15

Consequently, in the present case, so far as concerns the substantive rules, the references to Article 59(1)(a) and (b) and to Article 7(1)(g) of Regulation 2017/1001 made by the Grand Board of Appeal in the contested decision and by the parties to the proceedings must be understood as referring to Article 52(1)(a) and (b) and Article 7(1)(g) of Regulation No 207/2009 respectively, which are worded identically to those later provisions.

Documents submitted for the first time before the Court

16

EUIPO and the intervener contend that Annexes A.6 to A.8 to the application are inadmissible. They argue that those annexes contain documents which were never submitted in the course of the administrative proceedings before EUIPO and which must therefore, according to settled case-law, be declared inadmissible.

17

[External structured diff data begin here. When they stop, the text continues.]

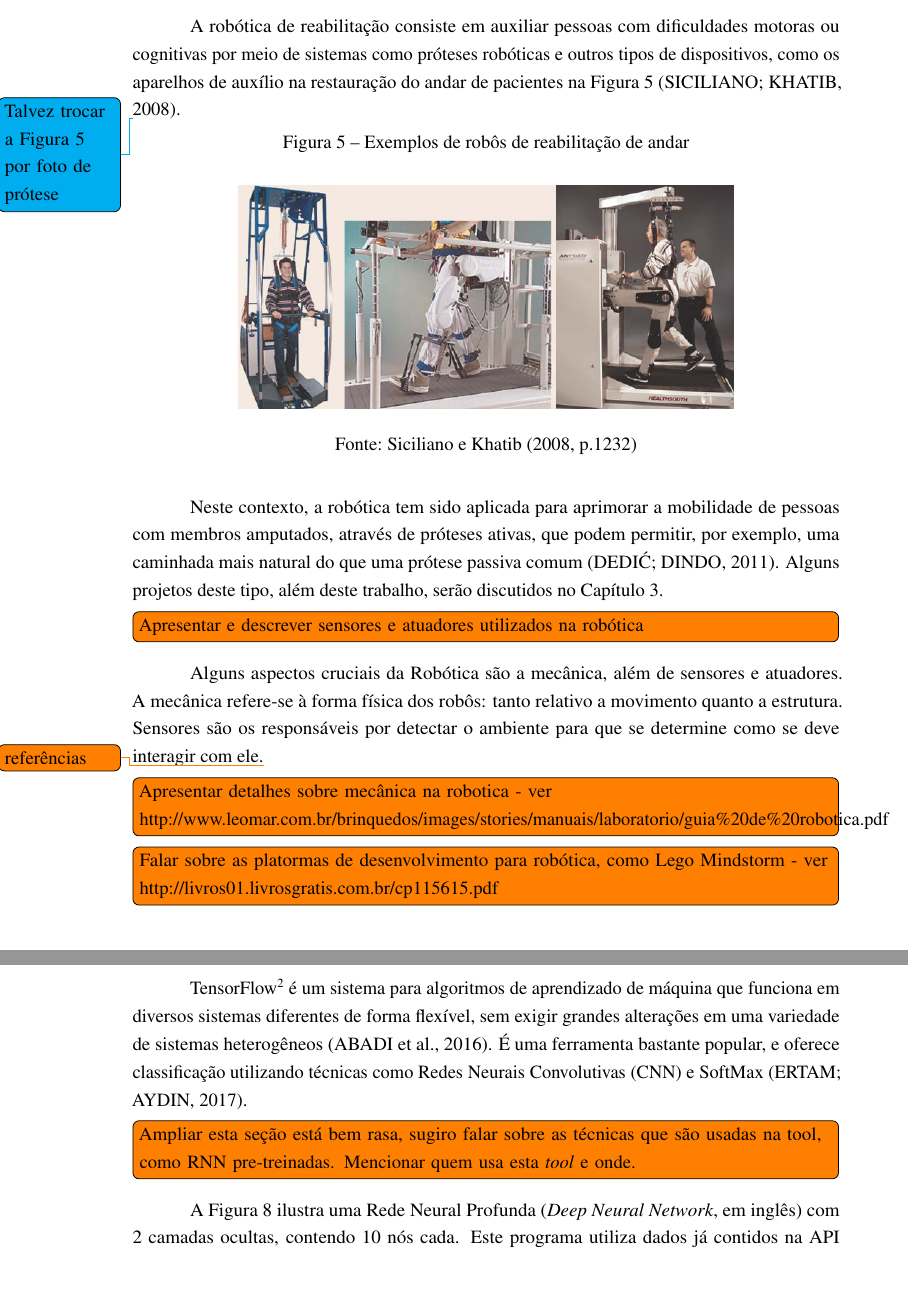
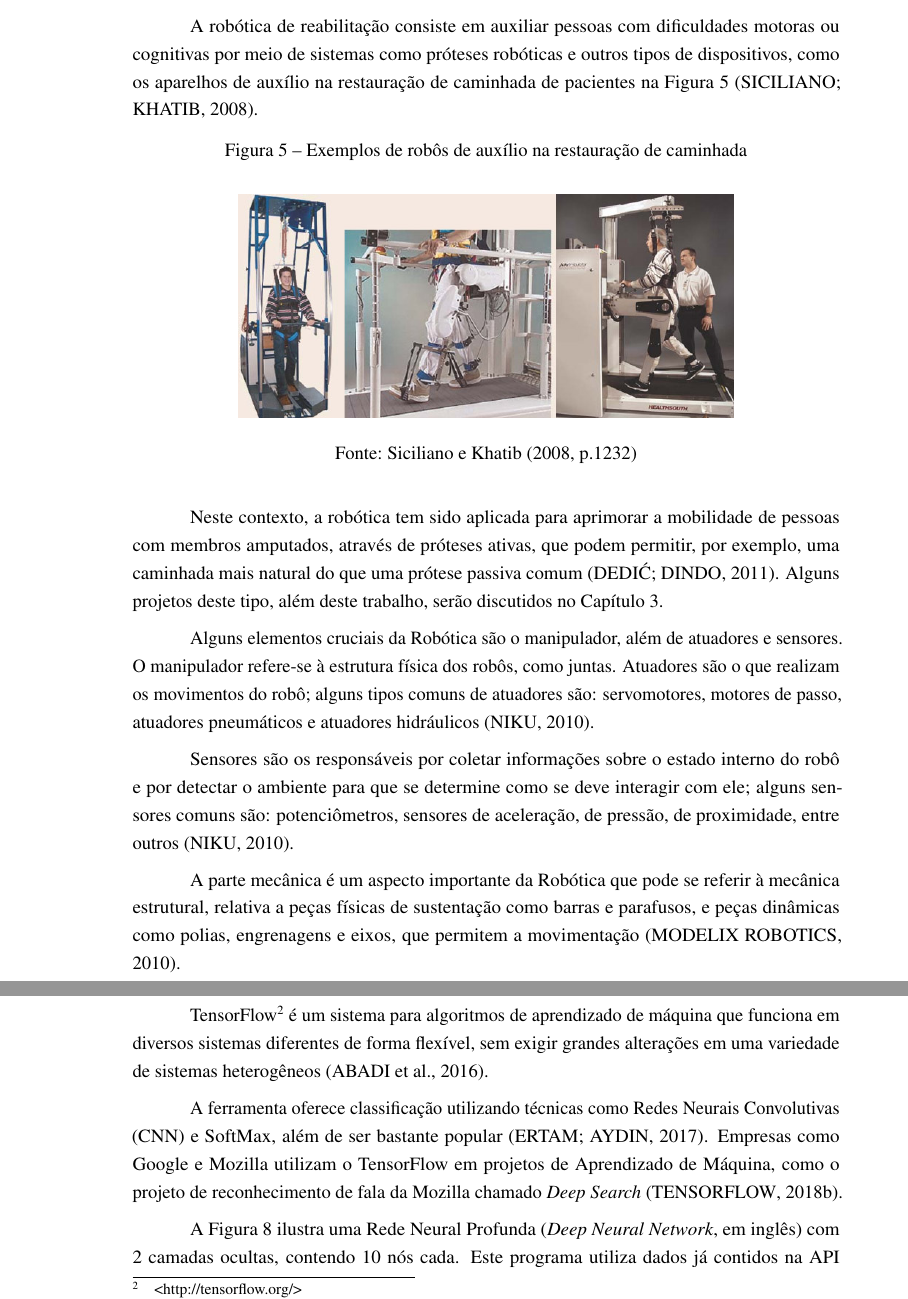
Before and after one commit to rodrigost23/tcc, a LaTeX thesis (main.tex, which reads sections/fundamentacao.tex): two parts of pages 18 and 21 of 41, joined at a grey line, cut so that both start at the same text, the shorter picture padded with empty space. Compiled offline with pdfLaTeX.

Commit message:
Updates from ShareLaTeX

```diff
--- a/sections/fundamentacao.tex
+++ b/sections/fundamentacao.tex
@@ -80,10 +80,10 @@ A robótica é uma área que busca sintetizar atividades humanas através do uso
 
 Sistemas embarcados são tradicionalmente usados na área da robótica, relacionando-se aos aspectos mecânicos~\cite{marwedel:2010}. \citeonline{craig:2005} divide a robótica em quatro grandes áreas: manipulação mecânica, locomoção, visão computacional e inteligência artificial. Alguns robôs têm sido criados aos moldes de seres humanos, como o da~\autoref{fig:robot_johnnie}.
 
-A robótica de reabilitação consiste em auxiliar pessoas com dificuldades motoras ou cognitivas por meio de sistemas como próteses robóticas e outros tipos de dispositivos, como os aparelhos de auxílio na restauração do andar de pacientes na \autoref{fig:rehab_gait}~\cite{siciliano:2008springer}.
+A robótica de reabilitação consiste em auxiliar pessoas com dificuldades motoras ou cognitivas por meio de sistemas como próteses robóticas e outros tipos de dispositivos, como os aparelhos de auxílio na restauração de caminhada de pacientes na \autoref{fig:rehab_gait}~\cite{siciliano:2008springer}.
 
-\todo[color=cyan]{Talvez trocar a \autoref{fig:rehab_gait} por foto de prótese}\begin{figure}[ht]
-	\caption{\label{fig:rehab_gait}Exemplos de robôs de reabilitação de andar}
+\begin{figure}[ht]
+	\caption{\label{fig:rehab_gait}Exemplos de robôs de auxílio na restauração de caminhada}
 	\begin{center}
 	    \includegraphics[width=0.7\textwidth]{resources/robotics_rehab_1}
 	\end{center}
@@ -92,12 +92,11 @@ A robótica de reabilitação consiste em auxiliar pessoas com dificuldades moto
 
 Neste contexto, a robótica tem sido aplicada para aprimorar a mobilidade de pessoas com membros amputados, através de próteses ativas, que podem permitir, por exemplo, uma caminhada mais natural do que uma prótese passiva comum~\cite{dedic:2011}. Alguns projetos deste tipo, além deste trabalho, serão discutidos no \autoref{ch:correlatos}.
 
-\todo[inline]{Apresentar e descrever sensores e atuadores utilizados na robótica}
-Alguns aspectos cruciais da Robótica são a mecânica, além de sensores e atuadores. A mecânica refere-se à forma física dos robôs: tanto relativo a movimento quanto a estrutura. Sensores são os responsáveis por detectar o ambiente para que se determine como se deve interagir com ele.\todo{referências}
+Alguns elementos cruciais da Robótica são o manipulador, além de atuadores e sensores. O manipulador refere-se à estrutura física dos robôs, como juntas. Atuadores são o que realizam os movimentos do robô; alguns tipos comuns de atuadores são: servomotores, motores de passo, atuadores pneumáticos e atuadores hidráulicos~\cite{niku:2010robotics_intro}.
 
-\todo[inline]{Apresentar detalhes sobre mecânica na robotica - ver http://www.leomar.com.br/brinquedos/images/stories/manuais/laboratorio/guia\%20de\%20robotica.pdf}
+Sensores são os responsáveis por coletar informações sobre o estado interno do robô e por detectar o ambiente para que se determine como se deve interagir com ele; alguns sensores comuns são: potenciômetros, sensores de aceleração, de pressão, de proximidade, entre outros~\cite{niku:2010robotics_intro}.
 
-\todo[inline]{Falar sobre as platormas de desenvolvimento para robótica, como Lego Mindstorm - ver http://livros01.livrosgratis.com.br/cp115615.pdf}
+A parte mecânica é um aspecto importante da Robótica que pode se referir à mecânica estrutural, relativa a peças físicas de sustentação como barras e parafusos, e peças dinâmicas como polias, engrenagens e eixos, que permitem a movimentação \cite{modelix:2010guia_robotica}.
 
 % \section{Eletromiografia: Geração de Dados}
 % \label{sec:emg}
@@ -177,9 +176,9 @@ Segundo~\citeonline{pedregosa:2011}, o scikit-learn aproveita o alto nível da l
 \subsubsection{TensorFlow}\label{sec:ml_tf}
 % ==================================================
 
-TensorFlow\footnote{\href{http://tensorflow.org/}{<http://tensorflow.org/>}} é um sistema para algoritmos de aprendizado de máquina que funciona em diversos sistemas diferentes de forma flexível, sem exigir grandes alterações em uma variedade de sistemas heterogêneos~\cite{abadi:2016}. É uma ferramenta bastante popular, e oferece classificação utilizando técnicas como Redes Neurais Convolutivas (CNN) e SoftMax~\cite{ertram:2017}.
+TensorFlow\footnote{\href{http://tensorflow.org/}{<http://tensorflow.org/>}} é um sistema para algoritmos de aprendizado de máquina que funciona em diversos sistemas diferentes de forma flexível, sem exigir grandes alterações em uma variedade de sistemas heterogêneos~\cite{abadi:2016}.
 
-\todo[inline]{Ampliar esta seção está bem rasa, sugiro falar sobre as técnicas que são usadas na tool, como RNN pre-treinadas. Mencionar quem usa esta \textit{tool} e onde.}
+A ferramenta oferece classificação utilizando técnicas como Redes Neurais Convolutivas (CNN) e SoftMax, além de ser bastante popular~\cite{ertram:2017}. Empresas como Google e Mozilla utilizam o TensorFlow em projetos de Aprendizado de Máquina, como o projeto de reconhecimento de fala da Mozilla chamado \textit{Deep Search}~\cite{tensorflow:uses}.
 
 A~\autoref{fig:tensorflow_ann_example} ilustra uma Rede Neural Profunda (\textit{Deep Neural Network}, em inglês) com 2 camadas ocultas, contendo 10 nós cada. Este programa utiliza dados já contidos na API para classificar flores em três espécies diferentes, baseado nos tamanhos das sépalas e pétalas delas~\cite{tensorflow:premade_estimators}.
 
```
Also changed, not shown: main.bib (+34 -2 lines), sections/fundamentacao.tex (4 more changed lines).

It must be stated, as EUIPO and the intervener maintain, that Annexes A.6 to A.8 to the application were submitted for the first time before the Court. Annexes A.6 and A.7 contain documents relating to advertising expenditure, as well as certain invoices and data regarding annual sales under the contested mark. They seek to prove both the size of that mark’s market share in the Canary Islands (Spain) and its reputation there, as well as the distinctive character acquired by that mark. Annex A.8 consists of a sworn statement by one of the applicant’s representatives dated 15 May 2020, that is to say, after the contested decision, which was delivered on 2 March 2020.

18

Those documents, which were produced for the first time before the Court, cannot be taken into consideration. The purpose of actions before the Court is to review the legality of decisions of the Boards of Appeal of EUIPO in accordance with Article 72 of Regulation 2017/1001, so it is not the Court’s function to review the facts in the light of documents produced for the first time before it. Accordingly, the abovementioned documents must be excluded, without it being necessary to assess their probative value (see, to that effect, judgments of 24 November 2005, Sadas v OHIM – LTJ Diffusion (ARTHUR ET FELICIE), T‑346/04, EU:T:2005:420, paragraph 19 and the case-law cited, and of 18 March 2016, Karl-May-Verlag v OHIM – Constantin Film Produktion (WINNETOU), T‑501/13, EU:T:2016:161, paragraph 17).

Substance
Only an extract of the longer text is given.